Electrolyte decomposition and solid electrolyte interphase revealed by mass spectrometry
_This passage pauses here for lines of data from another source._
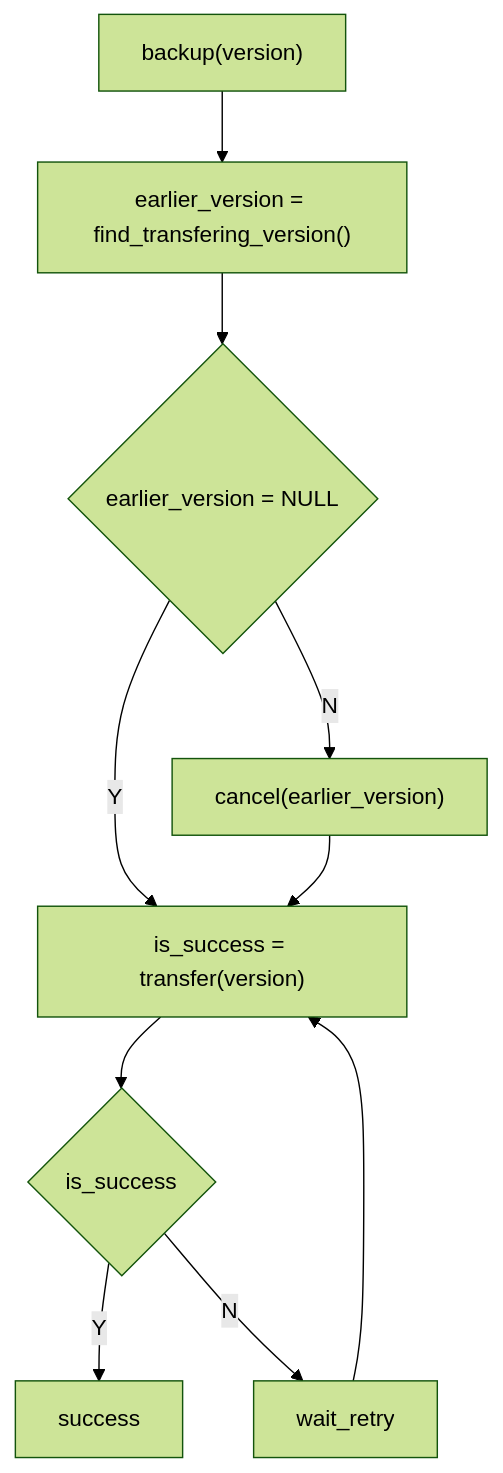
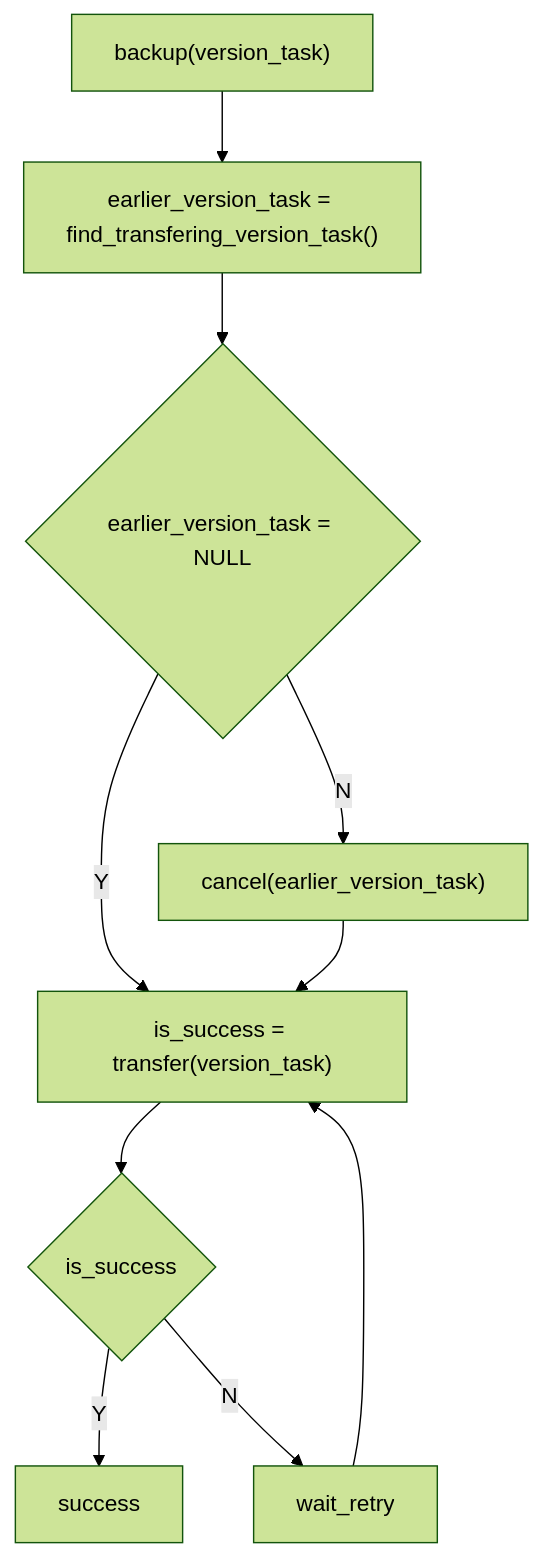
One commit to buckyos/buckyos changed the first of 4 diagrams in demo/backup_server/src/readme.md. Above: the diagram before and after it, drawn with Mermaid (forest theme). The commit also changed other lines of this file, not shown here.

Commit message:
upload & download flowchart

````diff
--- a/demo/backup_server/src/readme.md
+++ b/demo/backup_server/src/readme.md
@@ -56,12 +57,12 @@
 ```mermaid
 graph TD
-A["backup(version)"] --> B["earlier_version = find_transfering_version()"]
-B --> C{earlier_version = NULL}
-C -- Y --> E["is_success = transfer(version)"]
-C -- N --> D["cancel(earlier_version)"]
+A["backup(version_task)"] --> B["earlier_version_task = find_transfering_version_task()"]
+B --> C{earlier_version_task = NULL}
+C -- Y --> E["is_success = transfer(version_task)"]
+C -- N --> D["cancel(earlier_version_task)"]
 D --> E
 E --> F{is_success}
 F -- Y --> G[success]
 F -- N --> H[wait_retry]
 H --> E
 ```
````
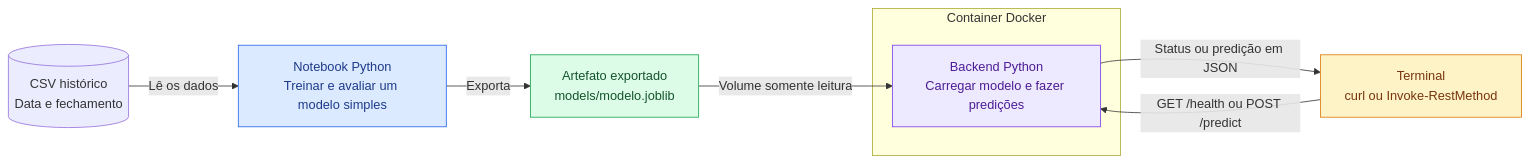
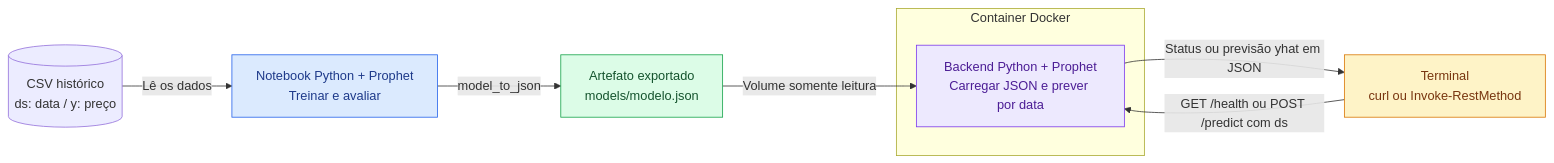
Before and after one commit to C-Icaro/ponderada-m7-predicao-moeda: the first of 2 diagrams in docs/arquitetura.md, drawn with Mermaid. The commit also changed other lines of this file and 14 other files, not shown here.

Commit message:
docs: adota Prophet e serializacao nativa em JSON

````diff
--- a/docs/arquitetura.md
+++ b/docs/arquitetura.md
@@ -13,27 +13,27 @@
 ```mermaid
 flowchart LR
-    CSV[("CSV histórico<br/>Data e fechamento")]
-    Treino["Notebook Python<br/>Treinar e avaliar um modelo simples"]
-    Modelo["Artefato exportado<br/>models/modelo.joblib"]
+    CSV[("CSV histórico<br/>ds: data / y: preço")]
+    Treino["Notebook Python + Prophet<br/>Treinar e avaliar"]
+    Modelo["Artefato exportado<br/>models/modelo.json"]
 
     subgraph Docker["Container Docker"]
-        API["Backend Python<br/>Carregar modelo e fazer predições"]
+        API["Backend Python + Prophet<br/>Carregar JSON e prever por data"]
     end
 
     Terminal["Terminal<br/>curl ou Invoke-RestMethod"]
 
     CSV -->|Lê os dados| Treino
-    Treino -->|Exporta| Modelo
+    Treino -->|model_to_json| Modelo
     Modelo -->|Volume somente leitura| API
-    Terminal -->|"GET /health ou POST /predict"| API
-    API -->|"Status ou predição em JSON"| Terminal
+    Terminal -->|"GET /health ou POST /predict com ds"| API
+    API -->|"Status ou previsão yhat em JSON"| Terminal
 
     classDef treino fill:#dbeafe,stroke:#2563eb,color:#1e3a8a
     classDef modelo fill:#dcfce7,stroke:#16a34a,color:#14532d
     classDef servico fill:#ede9fe,stroke:#7c3aed,color:#4c1d95
     classDef cliente fill:#fef3c7,stroke:#d97706,color:#78350f
     class Treino treino
     class Modelo modelo
     class API servico
     class Terminal cliente
 ```
````
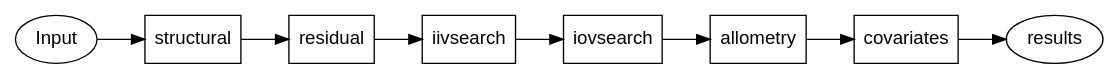
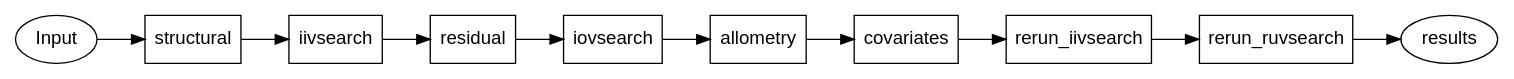
The second of 2 diagrams in docs/amd.rst (pharmpy/pharmpy), drawn with Graphviz before and after one commit. The commit also changed other lines of this file and 5 other files, not shown here.

```diff
--- a/docs/amd.rst
+++ b/docs/amd.rst
@@ -234,22 +238,26 @@
 .. graphviz::
 
     digraph BST {
             node [fontname="Arial",shape="rect"];
             rankdir="LR";
             base [label="Input", shape="oval"]
             s0 [label="structural"]
-            s1 [label="residual"]
-            s2 [label="iivsearch"]
+            s1 [label="iivsearch"]
+            s2 [label="residual"]
             s3 [label="iovsearch"]
             s4 [label="allometry"]
             s5 [label="covariates"]
-            s6 [label="results", shape="oval"]
+            s6 [label="rerun_iivsearch"]
+            s7 [label="rerun_ruvsearch"]
+            s8 [label="results", shape="oval"]
 
             base -> s0
             s0 -> s1
             s1 -> s2
             s2 -> s3
             s3 -> s4
             s4 -> s5
             s5 -> s6
+            s6 -> s7
+            s7 -> s8
         }
```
Non-aqueous electrolyte liquids such as carbonate solvents have been widely employed in the commercial lithium-ion batteries and in the development of next-generation rechargeable batteries. The decomposition products of the organic electrolyte and additive molecules contribute to the formation of solid electrolyte interphases (SEIs) on the electrode surface, which have key impacts on battery's electrochemical performance. The rational engineering of electrolyte systems demands precise understanding of the electrochemical reaction pathways as well as the decomposition products of the electrolytes. Mass spectrometry (MS) is a well-established molecular analytical approach that can provide critical information for unambiguous structure assignment based on its mass-resolving power. In recent years, the application of MS for battery research has been expanding rapidly, providing valuable insights about the chemical species generated during battery operation and electrolyte evolution. This review aims to summarize the recent advances of MS technique-based analysis of electrolyte decomposition products as well as SEIs, and thus to demonstrate the high utility of MS methods for characterization of battery systems.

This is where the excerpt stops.